■ Aim of the task
Please return all lines in the listing holding the word "único".

■ The data
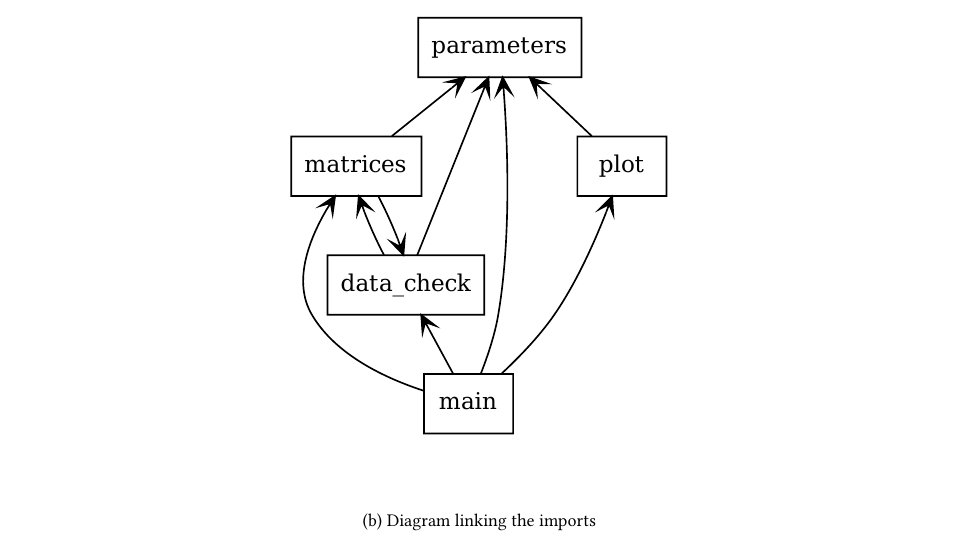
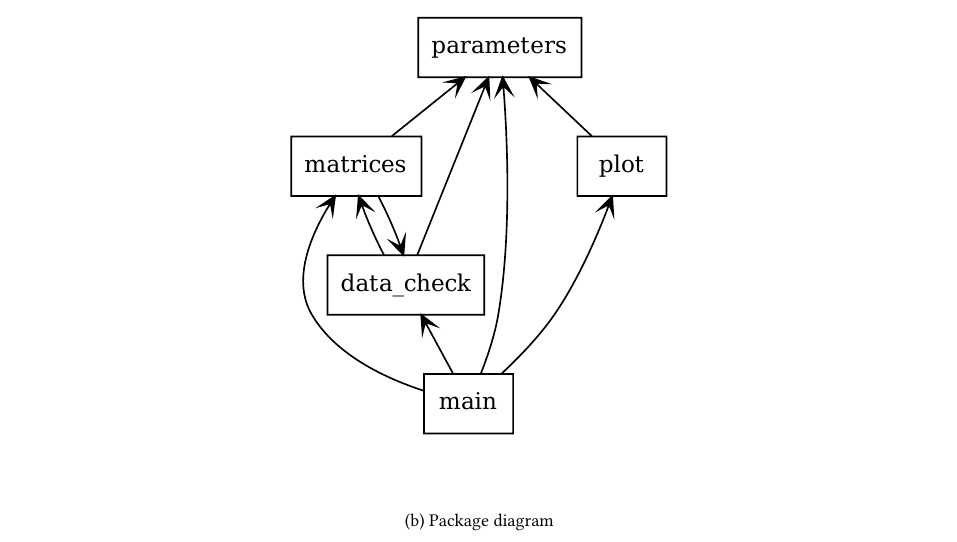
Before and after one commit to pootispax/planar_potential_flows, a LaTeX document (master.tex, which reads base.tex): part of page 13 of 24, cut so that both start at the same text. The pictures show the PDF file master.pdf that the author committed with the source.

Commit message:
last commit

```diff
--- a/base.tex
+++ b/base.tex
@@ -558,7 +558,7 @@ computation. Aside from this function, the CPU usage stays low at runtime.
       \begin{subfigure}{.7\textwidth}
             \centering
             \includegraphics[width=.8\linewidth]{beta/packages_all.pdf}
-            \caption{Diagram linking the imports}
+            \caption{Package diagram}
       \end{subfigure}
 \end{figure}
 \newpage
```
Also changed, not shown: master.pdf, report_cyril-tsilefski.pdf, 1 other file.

...

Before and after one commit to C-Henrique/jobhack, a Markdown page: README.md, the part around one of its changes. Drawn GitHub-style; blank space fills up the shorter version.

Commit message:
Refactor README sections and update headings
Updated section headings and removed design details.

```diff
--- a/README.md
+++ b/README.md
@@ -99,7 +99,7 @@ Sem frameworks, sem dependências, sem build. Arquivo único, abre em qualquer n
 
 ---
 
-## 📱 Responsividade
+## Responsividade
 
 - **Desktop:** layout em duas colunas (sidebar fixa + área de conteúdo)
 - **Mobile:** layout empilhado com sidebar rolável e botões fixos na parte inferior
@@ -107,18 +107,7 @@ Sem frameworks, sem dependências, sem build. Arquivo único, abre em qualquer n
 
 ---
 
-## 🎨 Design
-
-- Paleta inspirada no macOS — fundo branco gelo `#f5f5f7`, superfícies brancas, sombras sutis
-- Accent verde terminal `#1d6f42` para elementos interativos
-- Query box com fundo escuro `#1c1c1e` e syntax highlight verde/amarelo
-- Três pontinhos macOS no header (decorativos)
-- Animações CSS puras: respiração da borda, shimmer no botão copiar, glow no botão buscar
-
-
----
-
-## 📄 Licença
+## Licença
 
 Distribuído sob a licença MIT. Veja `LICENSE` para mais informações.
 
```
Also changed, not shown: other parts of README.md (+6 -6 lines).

■ Exercise solution
@@ -99,7 +99,7 @@ Sem frameworks, sem dependências, sem build. Arquivo único, abre em qualquer n
@@ -107,18 +107,7 @@ Sem frameworks, sem dependências, sem build. Arquivo único, abre em qualquer n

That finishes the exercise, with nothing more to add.